The Lure of the Deep
Contributed by Andy Taylor
It's a rare diver amongst us that has not felt the urge to stray that little
deeper on a dive, the temptations of that rare aquatic encounter just that little
further below you. Seduced by the call of the deep like sirens from the abyss
we are tempted into the sapphire blue waters off the many deep drop off coral
walls surrounding us here in Bali.
divers realize that with greater depth comes greater risks, but the untrained
diver venturing deeper may not recognize the potential hazards they are exposing
them selves too. So why as divers would we want to take greater risks just to
see what's that little bit deeper below us on the reef. Firstly divers tend
to be by default adventurous people and the appeal of the deeper unknown holds
some interest in most divers. What could be down there? A new wreck for you
to explore, a fact that most wrecks are found in deep water, one reason why
we are so lucky to have such a great wreck to dive in shallow waters off the
beach in Tulamben. The appeal of deeper wrecks around the world is that they
lie untouched by waves and surge offering a better preserved wreck to explore.
Underwater photographers always strive to capture the unique and unusual and
the depths offer up some great and challenging opportunities to any underwater
photographer. Many of the larger marine creatures such as sharks are more commonly
found cruising the reef walls at depth and oh the frustration with camera in
hand not being able to go and take that perfect shot for your album. But divers
beware! It seems so harmless to slip that extra 10 meters, but the deep is unforgiving
and you must be aware of the greater potential hazards you are exposing yourself
What exactly do I mean by deep diving? PADI & SSI the largest diver training
agency in the world and by far the most common to be found here in Indonesia
define recreational deep diving as below 18 meter/ 60 feet to an absolute maximum
of 40 meters / 130 feet.
as a certified PADI/SSI Deep diver you will be qualified to dive to this maximum
limit of 40 meters you will probably find that 30 meters/ 100 feet is an optimum
limit you should set for most all dives here in Bali. Although many dive sites
here in Bali have the potential for much greater depths the rewards compared

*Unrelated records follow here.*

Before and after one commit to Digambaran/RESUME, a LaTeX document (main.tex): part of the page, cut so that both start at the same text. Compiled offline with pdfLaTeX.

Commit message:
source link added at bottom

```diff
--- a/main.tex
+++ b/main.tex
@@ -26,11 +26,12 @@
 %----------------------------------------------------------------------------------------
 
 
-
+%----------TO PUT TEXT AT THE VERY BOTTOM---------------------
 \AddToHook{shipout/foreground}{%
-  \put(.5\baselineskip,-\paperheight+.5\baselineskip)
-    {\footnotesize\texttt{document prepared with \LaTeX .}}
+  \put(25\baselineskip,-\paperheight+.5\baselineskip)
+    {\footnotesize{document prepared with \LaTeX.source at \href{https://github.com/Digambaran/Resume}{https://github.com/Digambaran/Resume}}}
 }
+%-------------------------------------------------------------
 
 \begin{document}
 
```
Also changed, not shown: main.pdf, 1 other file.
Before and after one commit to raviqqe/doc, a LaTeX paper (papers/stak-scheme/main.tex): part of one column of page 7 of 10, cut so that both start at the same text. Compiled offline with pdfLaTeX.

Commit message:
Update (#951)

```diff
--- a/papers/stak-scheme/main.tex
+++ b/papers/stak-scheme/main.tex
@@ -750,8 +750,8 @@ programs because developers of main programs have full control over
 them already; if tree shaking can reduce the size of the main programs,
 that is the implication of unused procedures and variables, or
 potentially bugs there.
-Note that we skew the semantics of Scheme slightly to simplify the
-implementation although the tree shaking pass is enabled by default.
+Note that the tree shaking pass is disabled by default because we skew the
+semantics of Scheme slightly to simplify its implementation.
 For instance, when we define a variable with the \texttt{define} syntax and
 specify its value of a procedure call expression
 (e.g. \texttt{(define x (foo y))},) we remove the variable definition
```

to the risks do not always justify exploring these depths.
The standard dive equipment and air fills used by most all dive centres here
in Bali do not cater for or offer the options to safely explore deeper. As with
anything there are exceptions! For those with the training and experience levels
there are a couple of Dive Centers here in Bali today that have the required
equipment, well trained staff and gas mixing facilities to offer recreational
Technical diving training and experiences. For the rest of us making up the
vast majority of divers enjoying the beauty of Bali's diving, 30 meters is a
good guide line for a maximum safe diving limit at most dive sites if your training
and experience allows.
For good reason most dives are conducted within this 30 meter depth level for
over that depth you have very little time to enjoy your dive before your no
decompression limits are reached. Secondly at around the 30 meter mark some
divers start to experience the first effects of "nitrogen narcosis"
and this can increase dramatically as your depth does, leading to many potential
problems. On the PADI/SSI Adventures in diving course and the PADI/SSI Deep
Diver Specialty you will find out more about this narcosis effect.
as an experienced diver with 1000's of logged dives and the training and qualifications
for deeper diving I still find very little reason today to stray bellow the
30 meter depth level. With so much to see within this depth range I find now
the additional risks involved with deeper diving not worth to potential rewards.
But in my younger more adventurous (some may say more reckless) days the call
to explore the depths was too strong to ignore. I sort out the training and
experience to help me understand and minimize the greater risks involved in
Over the years I have used that experience on deep wrecks in Scapa Flow, Scotland,
coral caverns of Taveuni, Fiji and now on those rare occasions the sirens of
the deep call on some of the wonderful deep coral walls here in Bali. áThis
training is readily available to all divers wishing to address the adventure
and curiosity of the deep. It can be very rewarding to safely explore deeper
into the blue but only if you have the right training, experience and planning
can you push your safe deep diving limits just that bit further.